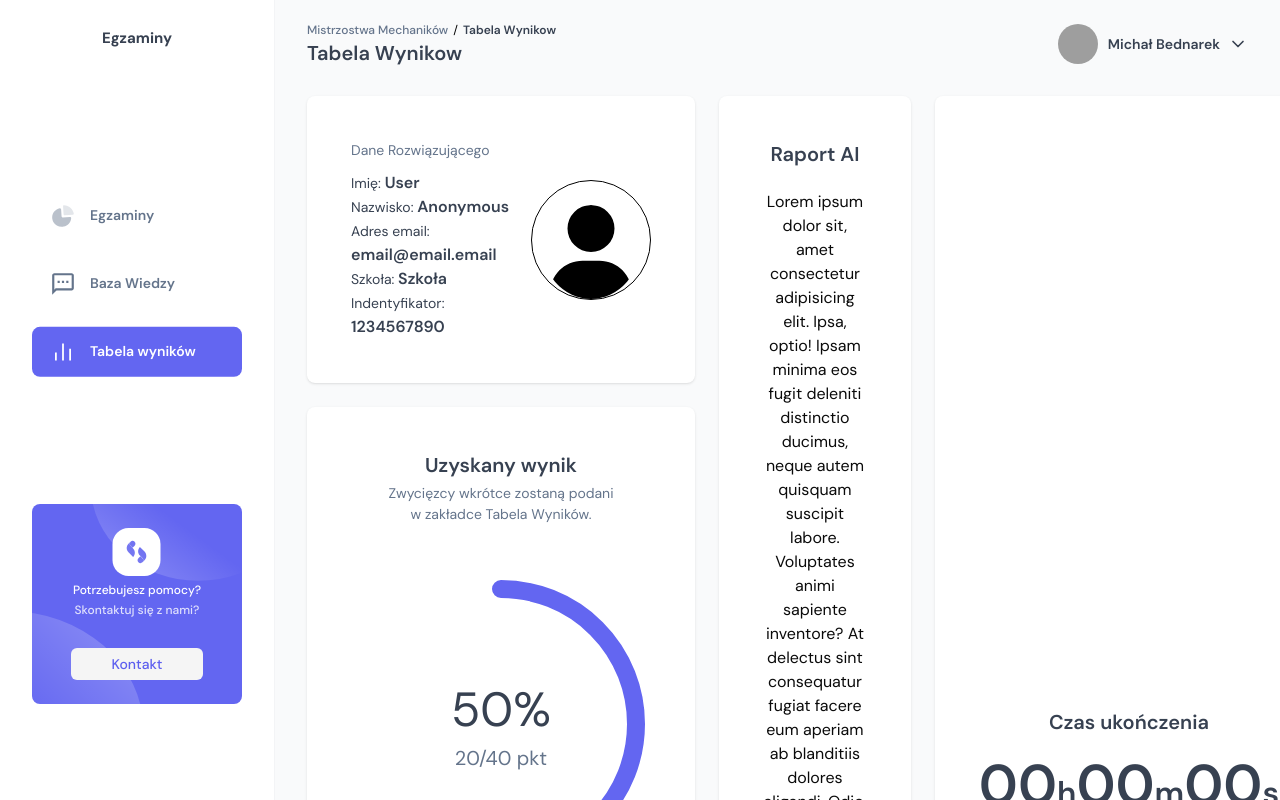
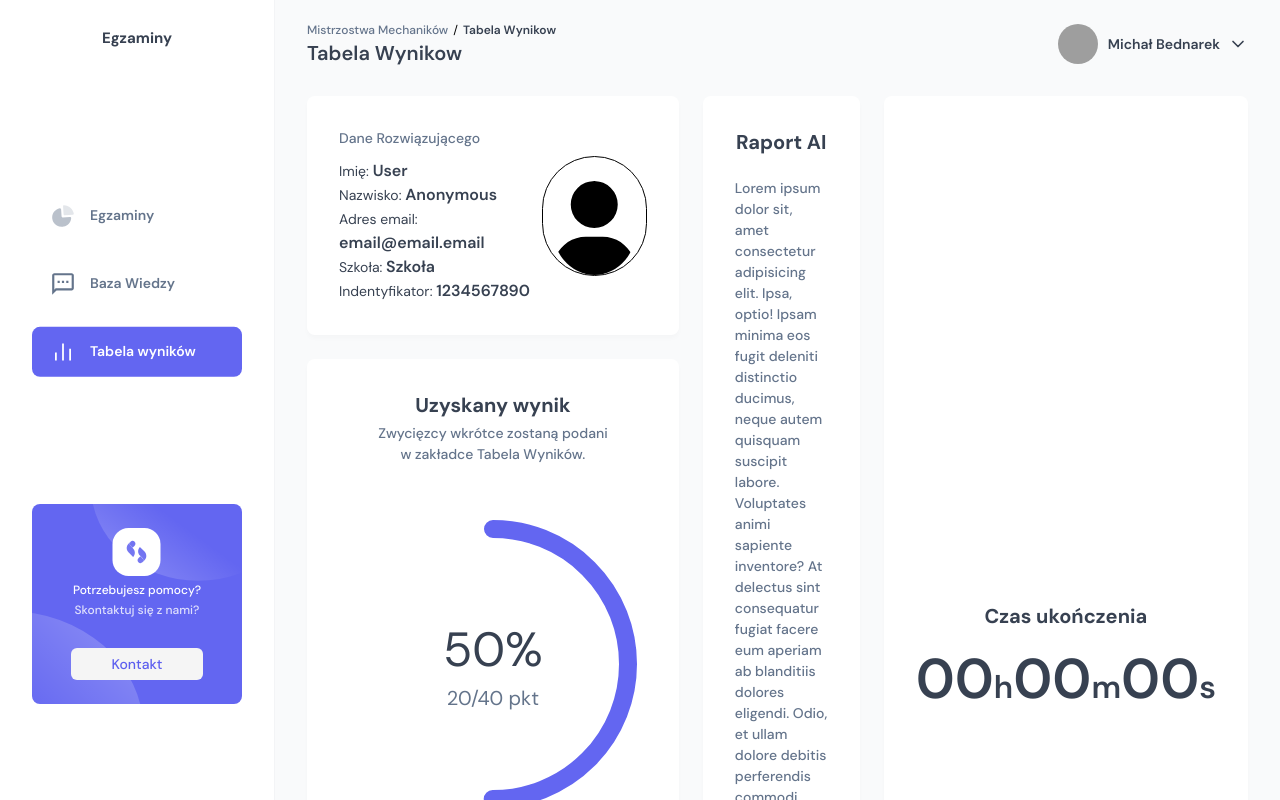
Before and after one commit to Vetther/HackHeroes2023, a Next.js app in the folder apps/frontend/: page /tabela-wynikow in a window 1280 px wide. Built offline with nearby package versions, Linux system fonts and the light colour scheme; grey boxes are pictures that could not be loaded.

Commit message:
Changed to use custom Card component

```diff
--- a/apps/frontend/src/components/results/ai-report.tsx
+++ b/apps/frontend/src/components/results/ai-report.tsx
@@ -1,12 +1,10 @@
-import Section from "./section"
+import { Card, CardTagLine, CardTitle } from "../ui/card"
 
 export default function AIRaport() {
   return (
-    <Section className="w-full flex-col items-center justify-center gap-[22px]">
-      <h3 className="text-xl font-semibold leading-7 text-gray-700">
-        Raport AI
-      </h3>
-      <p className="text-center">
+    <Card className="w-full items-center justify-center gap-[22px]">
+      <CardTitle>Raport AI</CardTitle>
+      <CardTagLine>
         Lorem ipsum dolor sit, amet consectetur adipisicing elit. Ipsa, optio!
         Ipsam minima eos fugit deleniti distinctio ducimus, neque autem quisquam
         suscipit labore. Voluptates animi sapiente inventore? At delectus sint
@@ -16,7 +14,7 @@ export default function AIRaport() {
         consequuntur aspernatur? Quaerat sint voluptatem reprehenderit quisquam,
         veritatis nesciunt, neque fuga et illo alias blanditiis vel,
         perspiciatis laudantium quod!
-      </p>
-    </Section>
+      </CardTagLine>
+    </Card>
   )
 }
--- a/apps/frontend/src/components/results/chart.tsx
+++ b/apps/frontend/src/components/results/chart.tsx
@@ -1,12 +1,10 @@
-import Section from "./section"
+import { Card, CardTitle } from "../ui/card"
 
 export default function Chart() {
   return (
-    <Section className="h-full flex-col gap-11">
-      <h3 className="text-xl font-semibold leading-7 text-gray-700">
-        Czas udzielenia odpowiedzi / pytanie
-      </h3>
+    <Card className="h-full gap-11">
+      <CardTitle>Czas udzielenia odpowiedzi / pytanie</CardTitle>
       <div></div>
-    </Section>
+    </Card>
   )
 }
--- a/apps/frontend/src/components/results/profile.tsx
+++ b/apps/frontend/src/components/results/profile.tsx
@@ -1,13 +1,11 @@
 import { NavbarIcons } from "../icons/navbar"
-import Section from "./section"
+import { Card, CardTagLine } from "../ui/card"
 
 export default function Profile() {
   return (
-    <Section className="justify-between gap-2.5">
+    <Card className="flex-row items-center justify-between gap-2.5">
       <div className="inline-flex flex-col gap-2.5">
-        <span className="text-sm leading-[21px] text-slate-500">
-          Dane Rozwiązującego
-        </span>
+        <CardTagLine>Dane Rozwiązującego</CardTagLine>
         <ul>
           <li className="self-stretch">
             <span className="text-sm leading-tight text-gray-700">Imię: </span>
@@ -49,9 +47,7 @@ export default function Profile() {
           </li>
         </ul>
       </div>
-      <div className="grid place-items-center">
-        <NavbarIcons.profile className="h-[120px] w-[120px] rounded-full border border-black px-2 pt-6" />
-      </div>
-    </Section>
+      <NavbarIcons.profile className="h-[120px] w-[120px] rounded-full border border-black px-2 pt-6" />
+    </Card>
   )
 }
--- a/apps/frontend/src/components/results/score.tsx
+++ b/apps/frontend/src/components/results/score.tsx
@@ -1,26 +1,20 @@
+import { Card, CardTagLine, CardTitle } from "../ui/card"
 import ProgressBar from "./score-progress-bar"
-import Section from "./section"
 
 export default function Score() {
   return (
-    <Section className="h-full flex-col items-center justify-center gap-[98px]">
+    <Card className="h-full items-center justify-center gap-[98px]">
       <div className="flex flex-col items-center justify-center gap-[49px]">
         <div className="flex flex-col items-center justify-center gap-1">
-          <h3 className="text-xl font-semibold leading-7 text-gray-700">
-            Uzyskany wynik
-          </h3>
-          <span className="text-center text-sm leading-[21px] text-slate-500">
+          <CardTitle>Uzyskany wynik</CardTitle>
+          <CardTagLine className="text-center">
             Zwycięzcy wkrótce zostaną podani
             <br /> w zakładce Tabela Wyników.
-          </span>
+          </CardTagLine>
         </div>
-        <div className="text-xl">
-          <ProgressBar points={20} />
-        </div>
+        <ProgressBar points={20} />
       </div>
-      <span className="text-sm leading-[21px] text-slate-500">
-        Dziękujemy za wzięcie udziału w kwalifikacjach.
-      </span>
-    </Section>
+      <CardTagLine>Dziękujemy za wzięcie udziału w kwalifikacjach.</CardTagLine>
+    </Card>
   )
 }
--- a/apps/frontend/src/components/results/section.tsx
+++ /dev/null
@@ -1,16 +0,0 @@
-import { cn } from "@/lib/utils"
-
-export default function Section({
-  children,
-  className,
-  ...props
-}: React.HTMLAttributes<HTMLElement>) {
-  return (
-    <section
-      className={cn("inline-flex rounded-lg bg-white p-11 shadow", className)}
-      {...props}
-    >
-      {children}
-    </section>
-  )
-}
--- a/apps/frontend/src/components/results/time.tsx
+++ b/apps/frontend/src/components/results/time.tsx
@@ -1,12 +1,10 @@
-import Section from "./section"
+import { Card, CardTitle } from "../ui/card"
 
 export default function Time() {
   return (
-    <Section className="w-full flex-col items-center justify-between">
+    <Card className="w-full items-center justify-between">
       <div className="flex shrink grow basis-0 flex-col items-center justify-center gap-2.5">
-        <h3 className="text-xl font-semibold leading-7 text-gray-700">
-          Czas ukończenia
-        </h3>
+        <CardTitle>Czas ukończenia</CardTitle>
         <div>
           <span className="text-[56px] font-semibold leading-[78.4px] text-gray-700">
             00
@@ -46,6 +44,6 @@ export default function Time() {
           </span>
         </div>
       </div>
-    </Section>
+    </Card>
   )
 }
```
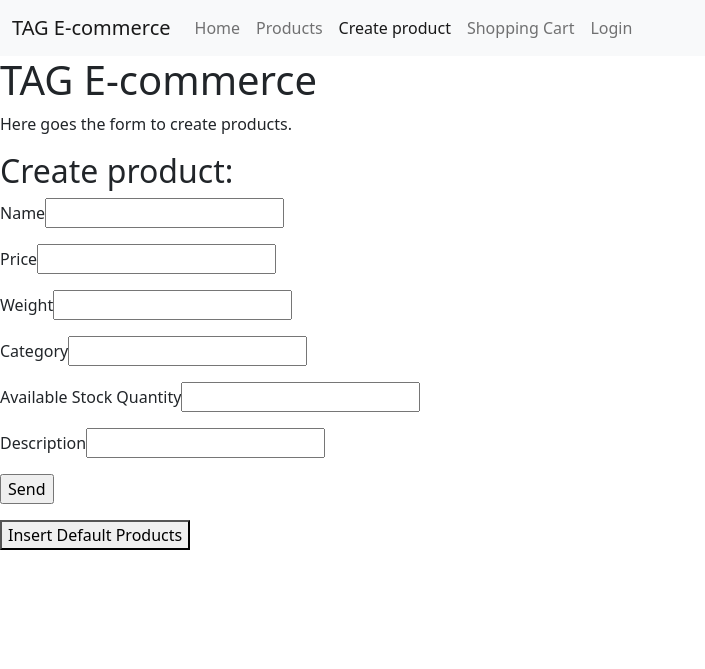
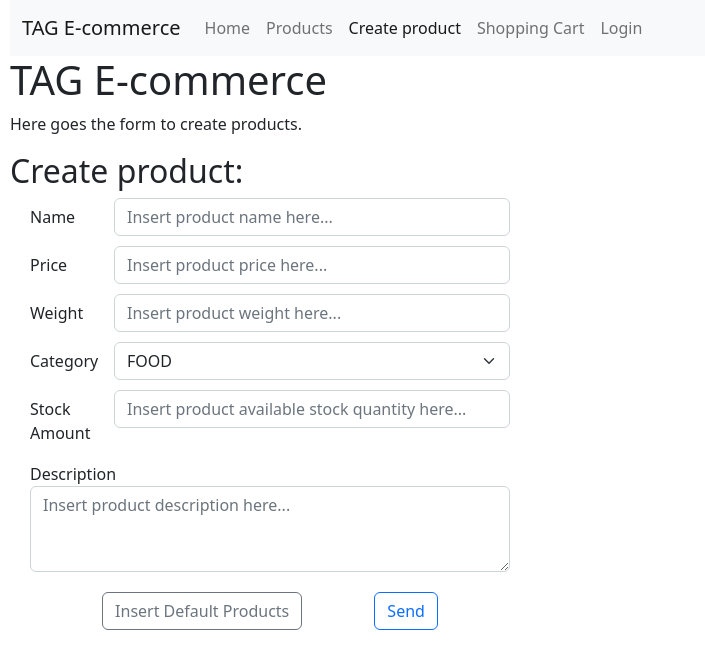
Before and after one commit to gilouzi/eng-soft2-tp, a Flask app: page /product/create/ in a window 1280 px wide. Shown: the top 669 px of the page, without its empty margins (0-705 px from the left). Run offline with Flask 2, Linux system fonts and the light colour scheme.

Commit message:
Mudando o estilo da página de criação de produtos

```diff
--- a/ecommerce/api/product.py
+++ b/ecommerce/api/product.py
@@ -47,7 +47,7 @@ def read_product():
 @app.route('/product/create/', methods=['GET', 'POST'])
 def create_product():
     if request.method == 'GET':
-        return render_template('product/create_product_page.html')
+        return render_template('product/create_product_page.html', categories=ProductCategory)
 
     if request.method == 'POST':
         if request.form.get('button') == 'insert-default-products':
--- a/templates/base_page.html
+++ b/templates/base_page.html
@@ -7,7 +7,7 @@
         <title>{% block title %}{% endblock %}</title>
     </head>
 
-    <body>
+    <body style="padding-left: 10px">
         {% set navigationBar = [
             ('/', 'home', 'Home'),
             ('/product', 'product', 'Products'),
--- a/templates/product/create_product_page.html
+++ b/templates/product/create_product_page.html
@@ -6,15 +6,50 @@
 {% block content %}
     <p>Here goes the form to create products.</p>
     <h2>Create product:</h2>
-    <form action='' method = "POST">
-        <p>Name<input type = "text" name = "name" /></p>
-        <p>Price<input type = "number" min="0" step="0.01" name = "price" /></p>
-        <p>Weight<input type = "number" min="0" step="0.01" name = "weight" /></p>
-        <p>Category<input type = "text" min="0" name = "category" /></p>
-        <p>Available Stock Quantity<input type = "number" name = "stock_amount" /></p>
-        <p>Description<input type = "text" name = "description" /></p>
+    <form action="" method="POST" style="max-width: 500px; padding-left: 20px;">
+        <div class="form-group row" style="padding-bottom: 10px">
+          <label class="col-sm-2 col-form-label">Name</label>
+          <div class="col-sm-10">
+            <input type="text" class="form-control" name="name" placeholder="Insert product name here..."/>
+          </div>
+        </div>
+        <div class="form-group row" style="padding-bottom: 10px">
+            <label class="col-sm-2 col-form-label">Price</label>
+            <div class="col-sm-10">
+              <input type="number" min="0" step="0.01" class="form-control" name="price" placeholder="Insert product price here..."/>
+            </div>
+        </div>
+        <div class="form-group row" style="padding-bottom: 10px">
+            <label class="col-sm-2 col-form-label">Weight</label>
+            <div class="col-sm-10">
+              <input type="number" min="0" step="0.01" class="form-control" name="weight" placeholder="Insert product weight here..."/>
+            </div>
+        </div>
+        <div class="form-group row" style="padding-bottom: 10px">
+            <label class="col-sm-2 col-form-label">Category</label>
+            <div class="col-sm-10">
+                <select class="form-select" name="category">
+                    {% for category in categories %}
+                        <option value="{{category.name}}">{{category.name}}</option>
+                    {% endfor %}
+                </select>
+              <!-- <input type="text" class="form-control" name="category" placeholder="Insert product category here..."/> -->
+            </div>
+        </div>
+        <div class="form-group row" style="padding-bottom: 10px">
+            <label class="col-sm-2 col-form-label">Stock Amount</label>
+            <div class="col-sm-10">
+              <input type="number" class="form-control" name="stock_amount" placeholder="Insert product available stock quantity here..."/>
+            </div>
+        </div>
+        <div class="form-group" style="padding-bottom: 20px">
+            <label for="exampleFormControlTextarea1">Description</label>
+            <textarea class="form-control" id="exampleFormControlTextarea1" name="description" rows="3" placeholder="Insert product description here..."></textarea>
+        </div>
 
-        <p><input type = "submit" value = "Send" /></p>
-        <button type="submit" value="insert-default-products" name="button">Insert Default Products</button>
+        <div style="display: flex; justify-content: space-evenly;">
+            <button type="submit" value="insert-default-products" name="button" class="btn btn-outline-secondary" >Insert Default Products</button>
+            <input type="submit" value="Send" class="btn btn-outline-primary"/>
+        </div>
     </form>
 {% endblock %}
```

━━━━

- **What you should do**: Gather all lines of the records that include the word "Czas".

- **Reply**:
-        Czas udzielenia odpowiedzi / pytanie
+      <CardTitle>Czas udzielenia odpowiedzi / pytanie</CardTitle>
-          Czas ukończenia
+        <CardTitle>Czas ukończenia</CardTitle>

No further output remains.